The key to many such stories is the notion that an underdog’s perseverance can win the day.
“I happen to like human-triumph stories, and there are a lot of those in sports,” said Howard Baldwin, a former National Hockey League team owner and producer of the upcoming “The Game of Their Lives,” starring Wes Bentley and Gerard Butler in the story of the U.S. soccer team that won the World Cup against Britain in the 1950s.
The film was directed by David Anspaugh, who made the 1986 underdog basketball tale “Hoosiers.”
A lifelong sports nut, “Kicking & Screaming” star Ferrell said just about any movie dealing with athletics can click with him.
“I definitely find that I tend to like them almost unfailingly, whether they’re quote-unquote good or bad,” Ferrell said. “I can be watching the worst sports movie in the world on an airplane and be sobbing at the end, even though I know somebody’s going to make the winning basket.”
Sports docsReal-life stories also are getting their due with a rush of documentaries: “Dust to Glory,” about the Baja 1000 road race; “The Year of the Yao,” the story of Yao Ming, the towering National Basketball Association star from China; “Murderball,” a look at quadriplegic athletes competing in wheelchair rugby; and “Down and Derby,” a chronicle of Cub Scout and youth competitions featuring small cars carved out of pinewood.
The popular skateboard documentary “Dogtown and Z-Boyz” from 2001 now has spawned fictional film treatment with this summer’s “Lords of Dogtown,” a portrait of teenagers who pioneered extreme skateboard styles in the early 1970s.
“Intrigue in these lesser-known sports and also kind of the people who do them, that’s what drove us toward bowling,” said Wilhelmus Bryan, a producer on the upcoming “A League of Ordinary Gentlemen,” a documentary examining professional bowling and the hard times the sport has undergone since the late 1990s. “It’s become sort of the Rodney Dangerfield of sports.
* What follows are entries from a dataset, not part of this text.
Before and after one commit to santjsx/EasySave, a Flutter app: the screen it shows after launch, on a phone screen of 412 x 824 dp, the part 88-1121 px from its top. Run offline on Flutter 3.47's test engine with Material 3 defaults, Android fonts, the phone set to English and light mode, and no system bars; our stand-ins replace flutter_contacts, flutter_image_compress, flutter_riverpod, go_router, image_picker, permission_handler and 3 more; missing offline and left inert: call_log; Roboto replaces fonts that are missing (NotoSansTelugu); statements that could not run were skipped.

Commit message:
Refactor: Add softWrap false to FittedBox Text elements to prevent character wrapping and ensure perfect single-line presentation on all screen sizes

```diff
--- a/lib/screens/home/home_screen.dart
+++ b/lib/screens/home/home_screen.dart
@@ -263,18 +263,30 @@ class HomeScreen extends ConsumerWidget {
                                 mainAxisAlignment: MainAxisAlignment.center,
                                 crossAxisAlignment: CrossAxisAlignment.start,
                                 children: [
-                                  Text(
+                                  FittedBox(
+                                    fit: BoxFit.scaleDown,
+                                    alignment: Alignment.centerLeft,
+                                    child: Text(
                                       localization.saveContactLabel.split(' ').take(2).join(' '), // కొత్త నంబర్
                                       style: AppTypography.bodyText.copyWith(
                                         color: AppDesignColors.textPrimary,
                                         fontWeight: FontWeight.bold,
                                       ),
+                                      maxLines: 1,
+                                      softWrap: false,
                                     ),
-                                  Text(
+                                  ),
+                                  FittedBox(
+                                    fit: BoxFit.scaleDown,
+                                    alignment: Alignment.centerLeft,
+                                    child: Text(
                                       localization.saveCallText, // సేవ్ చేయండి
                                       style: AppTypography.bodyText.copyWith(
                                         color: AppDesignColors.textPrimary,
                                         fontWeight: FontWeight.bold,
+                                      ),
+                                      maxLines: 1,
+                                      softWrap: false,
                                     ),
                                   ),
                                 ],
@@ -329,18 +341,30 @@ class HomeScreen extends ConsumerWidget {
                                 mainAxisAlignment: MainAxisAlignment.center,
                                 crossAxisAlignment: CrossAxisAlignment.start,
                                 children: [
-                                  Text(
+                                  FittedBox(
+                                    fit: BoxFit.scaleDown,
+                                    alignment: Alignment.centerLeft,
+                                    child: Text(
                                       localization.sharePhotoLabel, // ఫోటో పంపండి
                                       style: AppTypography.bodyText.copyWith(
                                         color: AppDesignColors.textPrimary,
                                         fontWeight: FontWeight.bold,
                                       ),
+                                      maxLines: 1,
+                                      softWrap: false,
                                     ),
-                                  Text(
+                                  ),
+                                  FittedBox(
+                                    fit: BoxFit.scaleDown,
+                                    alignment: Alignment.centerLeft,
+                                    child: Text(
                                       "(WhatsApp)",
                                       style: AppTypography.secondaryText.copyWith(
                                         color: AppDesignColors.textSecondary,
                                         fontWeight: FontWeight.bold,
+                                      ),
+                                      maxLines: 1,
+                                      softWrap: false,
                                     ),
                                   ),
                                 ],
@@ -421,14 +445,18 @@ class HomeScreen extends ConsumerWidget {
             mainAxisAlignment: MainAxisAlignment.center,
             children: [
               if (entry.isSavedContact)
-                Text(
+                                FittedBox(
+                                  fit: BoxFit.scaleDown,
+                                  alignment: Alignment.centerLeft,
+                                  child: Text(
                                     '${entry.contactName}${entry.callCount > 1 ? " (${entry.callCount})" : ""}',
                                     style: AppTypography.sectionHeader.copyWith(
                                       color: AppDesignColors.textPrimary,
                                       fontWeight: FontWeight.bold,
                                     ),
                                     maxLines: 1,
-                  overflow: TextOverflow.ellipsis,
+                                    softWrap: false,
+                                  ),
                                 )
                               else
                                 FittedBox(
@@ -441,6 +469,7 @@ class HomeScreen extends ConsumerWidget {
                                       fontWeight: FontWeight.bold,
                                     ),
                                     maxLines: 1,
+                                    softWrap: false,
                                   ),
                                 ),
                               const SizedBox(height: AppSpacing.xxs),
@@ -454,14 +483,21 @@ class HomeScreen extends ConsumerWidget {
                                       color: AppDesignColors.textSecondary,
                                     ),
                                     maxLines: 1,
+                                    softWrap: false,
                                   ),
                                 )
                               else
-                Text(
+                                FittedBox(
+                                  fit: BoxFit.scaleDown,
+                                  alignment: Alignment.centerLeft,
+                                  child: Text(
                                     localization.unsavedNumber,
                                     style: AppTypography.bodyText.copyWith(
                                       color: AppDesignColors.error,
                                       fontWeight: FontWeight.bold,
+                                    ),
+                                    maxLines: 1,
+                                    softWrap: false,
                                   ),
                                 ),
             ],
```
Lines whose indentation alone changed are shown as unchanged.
It doesn’t get any respect.”
The onslaught of sports movies shows no signs of letting up. Other sports-themed movies in the works include the golf story “The Greatest Game Ever Played,” the boxing saga “Annapolis,” the basketball drama “Glory Road” and the sports-gambling tale “2 for the Money.”
Even Disney’s the Love Bug gets back into the act with Lindsay Lohan’s “Herbie: Fully Loaded,” with the little Volkswagen hitting the NASCAR circuit.
The notion of a VW Bug competing against muscle cars hits at the heart of why sports movies appeal so strongly: Everyone dreams of the glory of making it to the winner’s circle.
“I think every one of us ... at some point in our lives wanted to be that,” said Peter Farrelly, who directed “Fever Pitch” with brother Bobby. “I didn’t want to be a fireman or a cop. I wanted to be a professional baseball player, a professional basketball player. Those are people’s dreams, those are people’s heroes.”